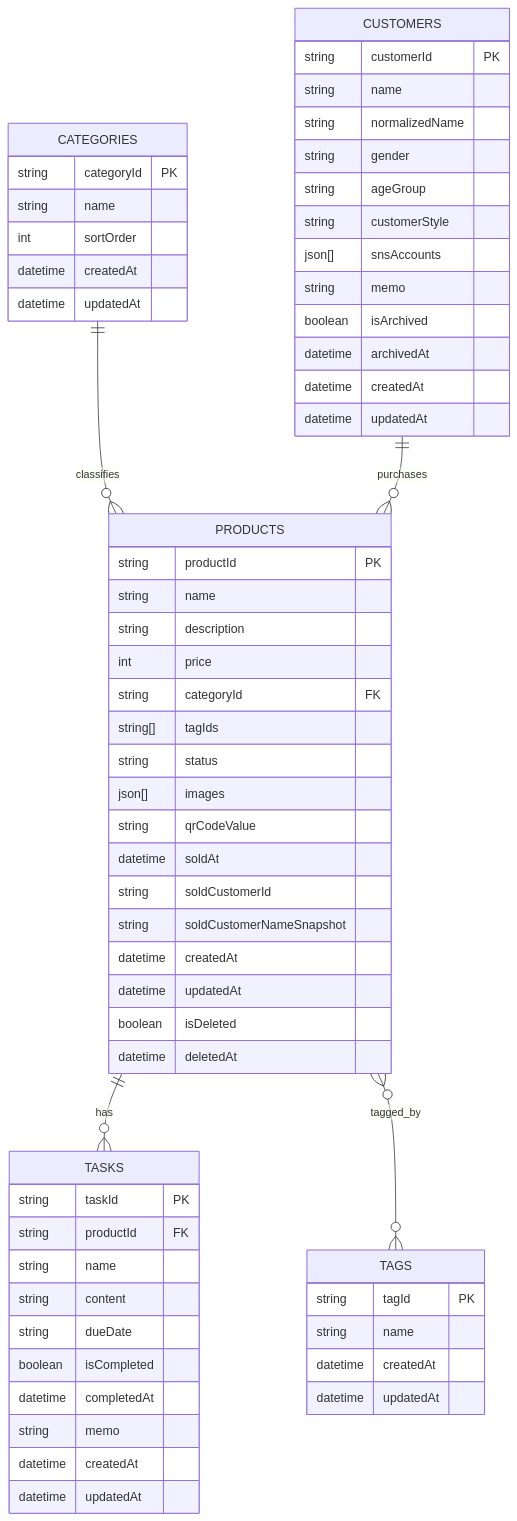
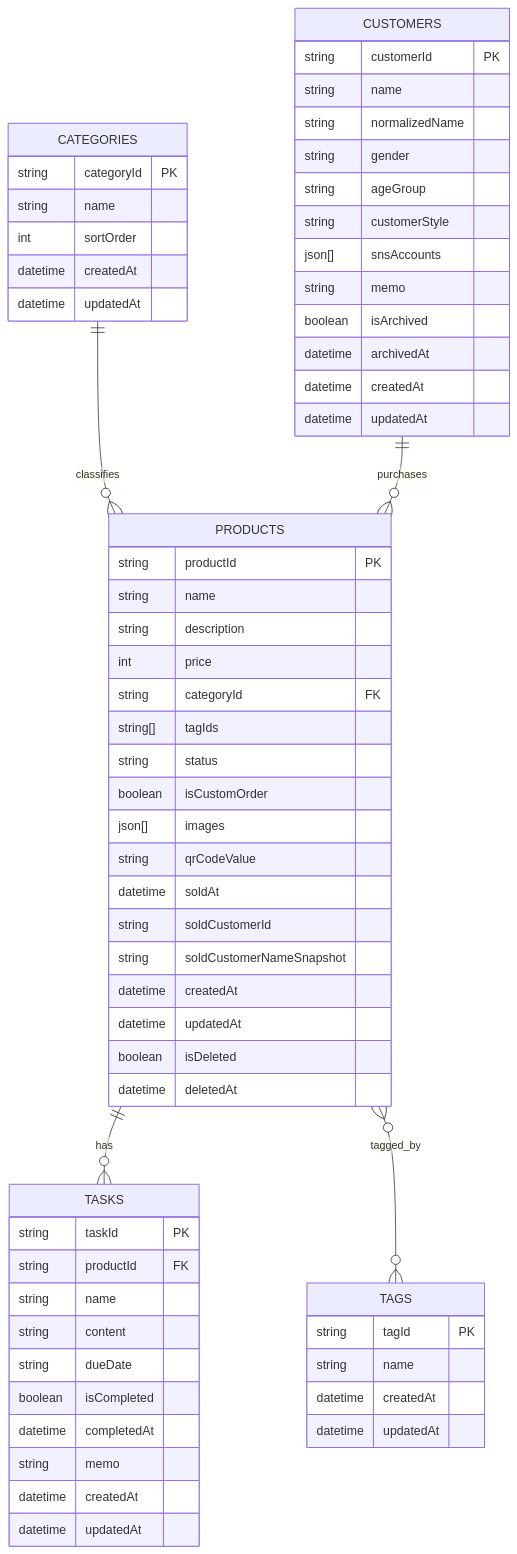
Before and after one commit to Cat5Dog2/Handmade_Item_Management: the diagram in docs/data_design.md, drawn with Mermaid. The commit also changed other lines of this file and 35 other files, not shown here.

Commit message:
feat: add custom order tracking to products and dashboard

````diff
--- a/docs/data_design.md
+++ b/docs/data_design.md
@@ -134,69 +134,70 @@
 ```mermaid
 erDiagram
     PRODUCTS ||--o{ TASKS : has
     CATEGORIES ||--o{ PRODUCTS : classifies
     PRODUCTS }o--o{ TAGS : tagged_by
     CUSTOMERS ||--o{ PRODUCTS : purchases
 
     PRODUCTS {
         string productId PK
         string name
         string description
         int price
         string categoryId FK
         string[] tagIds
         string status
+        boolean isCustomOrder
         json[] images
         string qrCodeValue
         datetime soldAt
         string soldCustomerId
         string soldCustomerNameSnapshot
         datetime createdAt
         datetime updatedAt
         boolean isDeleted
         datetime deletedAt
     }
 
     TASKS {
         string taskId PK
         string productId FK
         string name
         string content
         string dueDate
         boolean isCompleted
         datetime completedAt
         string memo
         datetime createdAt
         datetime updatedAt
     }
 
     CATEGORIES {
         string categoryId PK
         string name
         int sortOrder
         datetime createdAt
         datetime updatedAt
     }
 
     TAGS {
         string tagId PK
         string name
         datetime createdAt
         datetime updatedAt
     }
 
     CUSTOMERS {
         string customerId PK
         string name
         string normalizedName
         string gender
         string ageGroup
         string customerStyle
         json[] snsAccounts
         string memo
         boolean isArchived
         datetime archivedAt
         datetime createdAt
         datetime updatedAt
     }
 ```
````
◆ ◆ ◆ ◆ ◆
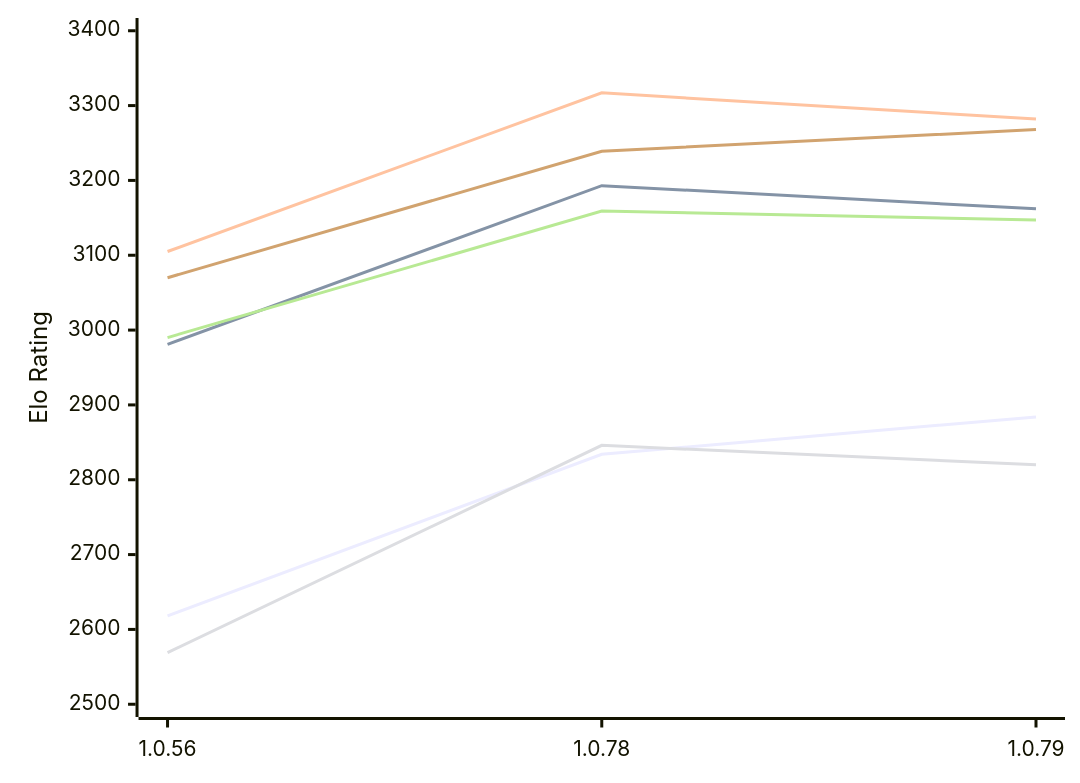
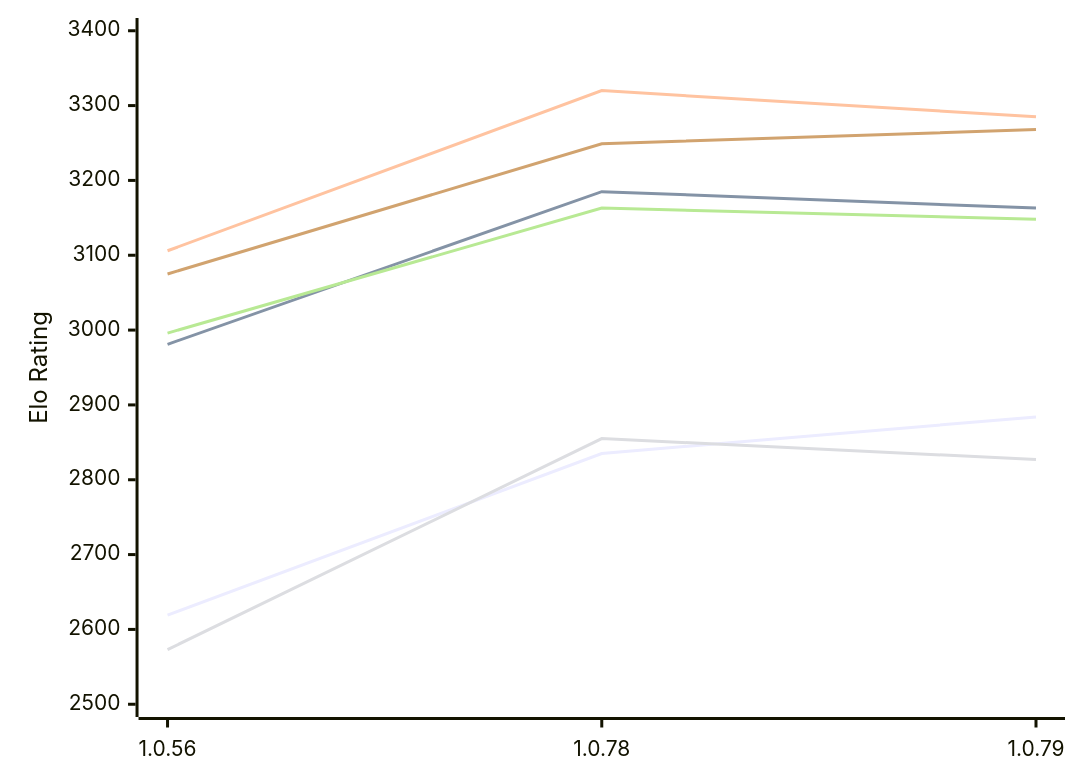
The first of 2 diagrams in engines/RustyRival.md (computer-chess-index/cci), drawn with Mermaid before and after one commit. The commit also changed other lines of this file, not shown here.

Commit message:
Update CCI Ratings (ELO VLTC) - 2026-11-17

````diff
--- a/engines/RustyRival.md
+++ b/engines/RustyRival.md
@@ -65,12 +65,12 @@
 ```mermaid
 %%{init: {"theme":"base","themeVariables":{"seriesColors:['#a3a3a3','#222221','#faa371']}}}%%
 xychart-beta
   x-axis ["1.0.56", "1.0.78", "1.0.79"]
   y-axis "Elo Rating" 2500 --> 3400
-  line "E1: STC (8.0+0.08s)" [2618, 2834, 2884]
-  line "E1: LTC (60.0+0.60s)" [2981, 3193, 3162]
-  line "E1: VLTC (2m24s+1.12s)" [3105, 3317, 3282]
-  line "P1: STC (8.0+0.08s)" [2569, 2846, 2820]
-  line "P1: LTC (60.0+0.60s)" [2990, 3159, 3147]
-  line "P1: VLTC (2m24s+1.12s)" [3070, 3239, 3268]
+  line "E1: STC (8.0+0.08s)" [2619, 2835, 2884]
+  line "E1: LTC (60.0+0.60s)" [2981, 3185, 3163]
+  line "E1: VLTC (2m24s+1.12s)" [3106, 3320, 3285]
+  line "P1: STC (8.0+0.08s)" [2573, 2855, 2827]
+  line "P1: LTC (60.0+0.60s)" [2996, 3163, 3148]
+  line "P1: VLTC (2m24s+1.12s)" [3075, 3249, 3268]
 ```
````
◆ ◆ ◆ ◆ ◆
▶ [What is being asked]: Where a line of the data includes the string "categoryId", list that line.

▶ [Exercise output]:
         string categoryId FK
         string categoryId PK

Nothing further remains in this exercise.